:: DATASET ::
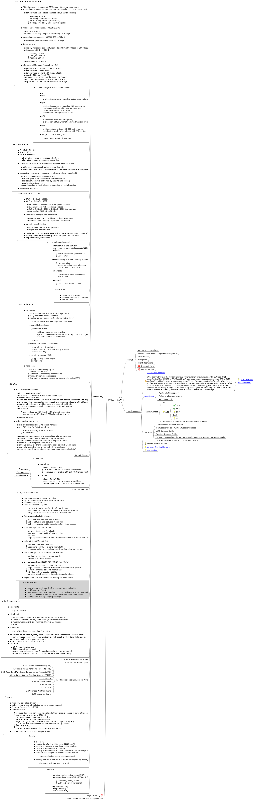
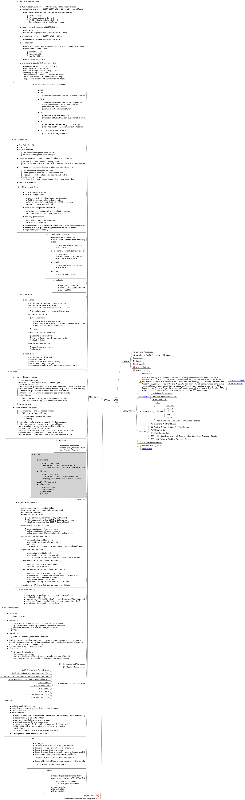
extended ATPL mind map

diff --git a/ATPL/Exam/ATPL.mm b/ATPL/Exam/ATPL.mm
@@ -10625,8 +10625,7 @@
       </li>
     </ul>
   </body>
-</html>
-</richcontent>
+</html></richcontent>
 </node>
 </node>
 <node CREATED="1573330572405" ID="ID_1665720219" MODIFIED="1573432297772">
@@ -11034,8 +11033,34 @@
 </html></richcontent>
 </node>
 </node>
-<node CREATED="1573330604065" ID="ID_1607843192" MODIFIED="1573330609663" TEXT="6.09 Air Masses"/>
-<node CREATED="1573330615743" ID="ID_1077695511" MODIFIED="1573410092376">
+<node CREATED="1573330604065" ID="ID_1607843192" MODIFIED="1573602942279">
+<richcontent TYPE="NODE"><html>
+  <head>
+    
+  </head>
+  <body>
+    <p>
+      6.09 Air Masses
+    </p>
+    <p>
+      
+    </p>
+    <ul>
+      <li>
+        maritime, continental
+      </li>
+      <li>
+        arctic, polar, tropical, return
+      </li>
+      <li>
+        A, Pm, Tm, rPm, Pc, Tc
+      </li>
+    </ul>
+  </body>
+</html>
+</richcontent>
+</node>
+<node CREATED="1573330615743" FOLDED="true" ID="ID_1077695511" MODIFIED="1573605303413">
 <richcontent TYPE="NODE"><html>
   <head>
     
@@ -11078,12 +11103,211 @@
           </li>
         </ul>
       </li>
+      <li>
+        ANA, KATA cold front
+      </li>
+      <li>
+        occluded front
+
+        <ul>
+          <li>
+            warm occlusion
+          </li>
+          <li>
+            cold occlusion
+          </li>
+          <li>
+            triple point
+          </li>
+          <li>
+            TROWAL
+          </li>
+        </ul>
+      </li>
     </ul>
   </body>
-</html></richcontent>
-<node CREATED="1573408886069" ID="ID_1151229985" MODIFIED="1573408890423" TEXT="Frontolysis"/>
-<node CREATED="1573408894651" ID="ID_1229506004" MODIFIED="1573408901058" TEXT="Frontogenisis"/>
-<node CREATED="1573408906409" ID="ID_1552787567" MODIFIED="1573408916592" TEXT="Frontal Passage"/>
+</html>
+</richcontent>
+<node CREATED="1573408894651" ID="ID_1229506004" MODIFIED="1573602402393">
+<richcontent TYPE="NODE"><html>
+  <head>
+    
+  </head>
+  <body>
+    <p>
+      Frontogenisis
+    </p>
+    <p>
+      
+    </p>
+    <ul>
+      <li>
+        generation of fronts due to air mass differences
+      </li>
+    </ul>
+  </body>
+</html>
+</richcontent>
+</node>
+<node CREATED="1573408906409" ID="ID_1552787567" MODIFIED="1573605268866">
+<richcontent TYPE="NODE"><html>
+  <head>
+    
+  </head>
+  <body>
+    <p>
+      Frontal Passage
+    </p>
+    <p>
+      
+    </p>
+    <ul>
+      <li>
+        wind, pressure, temperature, dew point, visibility
+      </li>
+      <li>
+        warm front
+
+        <ul>
+          <li>
+            ahead the front:
+
+            <ul>
+              <li>
+                wind increases and backs slightly
+              </li>
+              <li>
+                pressure falls
+              </li>
+              <li>
+                temperature is steady low
+              </li>
+              <li>
+                dew point is steady low
+              </li>
+              <li>
+                visibility becomes poor
+              </li>
+            </ul>
+          </li>
+          <li>
+            at the front:
+
+            <ul>
+              <li>
+                wind veers sharply
+              </li>
+              <li>
+                pressure falls
+              </li>
+              <li>
+                temperature rises
+              </li>
+              <li>
+                dew point rises
+              </li>
+              <li>
+                visibility is very poor
+              </li>
+            </ul>
+          </li>
+          <li>
+            behind the front:
+
+            <ul>
+              <li>
+                wind is steady
+              </li>
+              <li>
+                pressure falls slightly
+              </li>
+              <li>
+                temperature is steady
+              </li>
+              <li>
+                dew point is steady
+              </li>
+              <li>
+                visibility is poor
+              </li>
+            </ul>
+          </li>
+        </ul>
+      </li>
+      <li>
+        cold front
+
+        <ul>
+          <li>
+            at the front:
+
+            <ul>
+              <li>
+                wind veers sharply
+              </li>
+              <li>
+                pressure rises
+              </li>
+              <li>
+                temperature falls suddenly
+              </li>
+              <li>
+                dew point falls suddenly
+              </li>
+              <li>
+                visibility is poor in precipitation but improves
+              </li>
+            </ul>
+          </li>
+          <li>
+            behind the front:
+
+            <ul>
+              <li>
+                wind is steady or veers slightly
+              </li>
+              <li>
+                pressure rises slightly
+              </li>
+              <li>
+                temperature is steady low
+              </li>
+              <li>
+                dew point is steady low
+              </li>
+              <li>
+                visibility is very good except in showers
+              </li>
+            </ul>
+          </li>
+        </ul>
+      </li>
+    </ul>
+  </body>
+</html>
+</richcontent>
+</node>
+<node CREATED="1573408886069" ID="ID_1151229985" MODIFIED="1573602450479">
+<richcontent TYPE="NODE"><html>
+  <head>
+    
+  </head>
+  <body>
+    <p>
+      Frontolysis
+    </p>
+    <p>
+      
+    </p>
+    <ul>
+      <li>
+        dissipation of fronts due to air mass similarities
+      </li>
+    </ul>
+  </body>
+</html>
+</richcontent>
+</node>
 </node>
 <node CREATED="1573330721252" ID="ID_238729032" MODIFIED="1573330729412" TEXT="6.11 Complex Low"/>
 <node CREATED="1573330748611" ID="ID_68412790" MODIFIED="1573508666882">
@@ -11241,8 +11465,7 @@
       </li>
     </ul>
   </body>
-</html>
-</richcontent>
+</html></richcontent>
 <node CREATED="1573592888756" ID="ID_730717142" MODIFIED="1573594148794">
 <richcontent TYPE="NODE"><html>
   <head>
@@ -11285,8 +11508,7 @@
       </li>
     </ul>
   </body>
-</html>
-</richcontent>
+</html></richcontent>
 </node>
 </node>
 <node CREATED="1573331171164" ID="ID_1165763841" MODIFIED="1573588187726">
@@ -11364,8 +11586,7 @@
       </li>
     </ul>
   </body>
-</html>
-</richcontent>
+</html></richcontent>
 </node>
 <node CREATED="1573333282683" ID="ID_316363689" MODIFIED="1573333293696" TEXT="6.15 Hurricanes and Tornadoes"/>
 <node CREATED="1573333381118" ID="ID_1639799285" MODIFIED="1573333389670" TEXT="6.16 Surface Based Layers"/>
@@ -11692,8 +11913,7 @@
       </li>
     </ul>
   </body>
-</html>
-</richcontent>
+</html></richcontent>
 <node CREATED="1573590016775" ID="ID_868509694" MODIFIED="1573590291433">
 <richcontent TYPE="NODE"><html>
   <head>
@@ -11715,8 +11935,7 @@
       </li>
     </ul>
   </body>
-</html>
-</richcontent>
+</html></richcontent>
 </node>
 <node CREATED="1573590211760" ID="ID_927334044" MODIFIED="1573590402586">
 <richcontent TYPE="NODE"><html>
@@ -11736,8 +11955,7 @@
       </li>
     </ul>
   </body>
-</html>
-</richcontent>
+</html></richcontent>
 </node>
 <node CREATED="1573590247098" ID="ID_716094335" MODIFIED="1573591276331">
 <richcontent TYPE="NODE"><html>
@@ -11802,8 +12020,7 @@
       </li>
     </ul>
   </body>
-</html>
-</richcontent>
+</html></richcontent>
 </node>
 </node>
 </node>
:::
- [ACTION ITEM]
The word "steady" appears in some lines of the data; state how many such lines there are, and nothing further.

- [WRITTEN REPLY]
8